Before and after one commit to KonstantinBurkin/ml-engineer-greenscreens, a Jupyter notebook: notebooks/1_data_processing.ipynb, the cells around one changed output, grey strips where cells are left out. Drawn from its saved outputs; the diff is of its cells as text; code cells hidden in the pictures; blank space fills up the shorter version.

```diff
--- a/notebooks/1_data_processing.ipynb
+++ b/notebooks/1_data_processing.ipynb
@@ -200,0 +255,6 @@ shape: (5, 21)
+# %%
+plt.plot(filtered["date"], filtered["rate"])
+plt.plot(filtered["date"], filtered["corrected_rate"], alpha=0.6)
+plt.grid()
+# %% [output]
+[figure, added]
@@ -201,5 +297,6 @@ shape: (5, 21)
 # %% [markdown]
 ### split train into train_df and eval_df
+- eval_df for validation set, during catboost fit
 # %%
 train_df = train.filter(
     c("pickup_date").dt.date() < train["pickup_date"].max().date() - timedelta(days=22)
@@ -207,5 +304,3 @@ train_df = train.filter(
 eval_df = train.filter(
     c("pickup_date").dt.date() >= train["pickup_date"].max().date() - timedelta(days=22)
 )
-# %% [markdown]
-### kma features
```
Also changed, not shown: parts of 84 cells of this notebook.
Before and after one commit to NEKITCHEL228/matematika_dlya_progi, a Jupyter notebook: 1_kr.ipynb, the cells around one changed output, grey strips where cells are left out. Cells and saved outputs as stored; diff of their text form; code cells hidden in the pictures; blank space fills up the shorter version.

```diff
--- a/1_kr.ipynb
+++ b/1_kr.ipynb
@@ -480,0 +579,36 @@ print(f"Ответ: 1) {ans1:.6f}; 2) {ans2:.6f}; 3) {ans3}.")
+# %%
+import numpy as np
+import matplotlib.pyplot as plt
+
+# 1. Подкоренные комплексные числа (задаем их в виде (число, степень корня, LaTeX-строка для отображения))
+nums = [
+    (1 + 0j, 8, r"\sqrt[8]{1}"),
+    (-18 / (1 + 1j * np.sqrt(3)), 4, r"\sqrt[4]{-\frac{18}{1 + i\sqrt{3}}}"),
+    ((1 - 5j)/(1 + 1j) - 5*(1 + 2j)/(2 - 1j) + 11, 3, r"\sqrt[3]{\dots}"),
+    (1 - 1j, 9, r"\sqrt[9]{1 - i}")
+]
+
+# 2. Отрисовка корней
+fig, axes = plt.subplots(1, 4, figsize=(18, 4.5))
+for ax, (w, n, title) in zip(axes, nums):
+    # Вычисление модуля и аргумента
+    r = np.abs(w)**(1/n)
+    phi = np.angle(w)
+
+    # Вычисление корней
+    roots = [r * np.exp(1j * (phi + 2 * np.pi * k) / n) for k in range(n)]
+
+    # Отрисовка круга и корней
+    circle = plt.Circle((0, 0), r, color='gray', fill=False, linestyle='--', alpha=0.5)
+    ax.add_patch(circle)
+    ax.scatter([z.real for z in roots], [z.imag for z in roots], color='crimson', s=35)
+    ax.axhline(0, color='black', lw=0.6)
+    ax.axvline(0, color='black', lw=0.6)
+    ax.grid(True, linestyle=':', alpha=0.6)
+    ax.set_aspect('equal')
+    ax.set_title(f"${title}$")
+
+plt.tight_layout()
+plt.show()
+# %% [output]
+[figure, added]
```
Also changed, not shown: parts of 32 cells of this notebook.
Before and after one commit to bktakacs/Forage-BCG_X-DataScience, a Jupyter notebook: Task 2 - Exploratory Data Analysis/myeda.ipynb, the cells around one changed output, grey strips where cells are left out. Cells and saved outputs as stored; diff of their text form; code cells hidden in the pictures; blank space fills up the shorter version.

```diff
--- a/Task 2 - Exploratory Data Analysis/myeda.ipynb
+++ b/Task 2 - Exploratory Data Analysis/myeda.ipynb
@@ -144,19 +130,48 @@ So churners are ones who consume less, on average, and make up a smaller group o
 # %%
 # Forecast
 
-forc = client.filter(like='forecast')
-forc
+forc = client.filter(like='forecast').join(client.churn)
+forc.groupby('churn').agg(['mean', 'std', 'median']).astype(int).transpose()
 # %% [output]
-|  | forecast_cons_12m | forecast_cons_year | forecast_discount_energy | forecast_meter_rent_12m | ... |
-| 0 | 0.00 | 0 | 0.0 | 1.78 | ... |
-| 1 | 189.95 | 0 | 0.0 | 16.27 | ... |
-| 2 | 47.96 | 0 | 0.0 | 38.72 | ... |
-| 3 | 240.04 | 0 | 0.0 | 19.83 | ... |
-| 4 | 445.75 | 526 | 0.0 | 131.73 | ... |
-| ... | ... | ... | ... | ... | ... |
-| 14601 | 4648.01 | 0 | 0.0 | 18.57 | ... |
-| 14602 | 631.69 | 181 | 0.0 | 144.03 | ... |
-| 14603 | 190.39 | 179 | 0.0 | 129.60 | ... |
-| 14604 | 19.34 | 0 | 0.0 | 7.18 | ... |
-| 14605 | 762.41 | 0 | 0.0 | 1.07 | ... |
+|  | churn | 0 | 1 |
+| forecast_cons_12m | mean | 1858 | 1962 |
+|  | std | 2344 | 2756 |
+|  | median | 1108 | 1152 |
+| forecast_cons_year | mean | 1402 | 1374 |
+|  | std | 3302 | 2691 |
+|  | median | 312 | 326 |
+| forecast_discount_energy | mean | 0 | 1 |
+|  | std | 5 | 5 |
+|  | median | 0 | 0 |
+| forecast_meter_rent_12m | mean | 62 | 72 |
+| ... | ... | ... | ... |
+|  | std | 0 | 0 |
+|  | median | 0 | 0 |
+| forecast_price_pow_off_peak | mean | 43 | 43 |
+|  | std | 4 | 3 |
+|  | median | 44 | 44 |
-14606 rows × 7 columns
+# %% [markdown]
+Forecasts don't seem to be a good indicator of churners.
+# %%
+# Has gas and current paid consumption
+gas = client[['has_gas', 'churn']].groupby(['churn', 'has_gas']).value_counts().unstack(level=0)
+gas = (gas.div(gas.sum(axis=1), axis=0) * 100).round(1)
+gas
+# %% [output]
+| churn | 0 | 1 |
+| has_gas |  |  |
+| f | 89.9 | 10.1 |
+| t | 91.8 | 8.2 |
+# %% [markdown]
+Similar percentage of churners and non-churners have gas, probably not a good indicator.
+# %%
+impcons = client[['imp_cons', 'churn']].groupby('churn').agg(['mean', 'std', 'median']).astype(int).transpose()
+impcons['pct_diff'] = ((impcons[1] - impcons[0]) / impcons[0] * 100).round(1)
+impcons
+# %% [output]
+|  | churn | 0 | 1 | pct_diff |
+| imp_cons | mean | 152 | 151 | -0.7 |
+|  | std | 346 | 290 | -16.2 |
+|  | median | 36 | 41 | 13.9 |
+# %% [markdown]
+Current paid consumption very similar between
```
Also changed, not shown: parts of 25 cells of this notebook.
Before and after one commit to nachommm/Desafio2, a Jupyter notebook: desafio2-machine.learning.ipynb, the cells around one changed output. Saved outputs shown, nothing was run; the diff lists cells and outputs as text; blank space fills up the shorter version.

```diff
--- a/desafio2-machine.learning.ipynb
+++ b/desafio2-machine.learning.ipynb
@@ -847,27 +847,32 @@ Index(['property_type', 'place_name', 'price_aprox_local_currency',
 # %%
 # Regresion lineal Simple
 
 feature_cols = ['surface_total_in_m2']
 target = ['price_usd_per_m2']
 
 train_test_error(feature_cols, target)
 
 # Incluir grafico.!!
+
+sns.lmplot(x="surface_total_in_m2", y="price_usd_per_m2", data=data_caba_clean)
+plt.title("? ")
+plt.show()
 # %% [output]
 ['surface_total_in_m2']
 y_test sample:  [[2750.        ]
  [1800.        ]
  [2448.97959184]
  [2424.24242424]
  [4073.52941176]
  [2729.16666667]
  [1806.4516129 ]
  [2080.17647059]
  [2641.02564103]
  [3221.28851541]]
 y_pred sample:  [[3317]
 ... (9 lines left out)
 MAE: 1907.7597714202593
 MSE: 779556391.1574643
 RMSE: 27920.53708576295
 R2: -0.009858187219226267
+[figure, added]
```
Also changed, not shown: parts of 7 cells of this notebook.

## Work to complete
Find each line in the records above that contains "timedelta", and copy it.

## Result for this exercise
     c("pickup_date").dt.date() < train["pickup_date"].max().date() - timedelta(days=22)
     c("pickup_date").dt.date() >= train["pickup_date"].max().date() - timedelta(days=22)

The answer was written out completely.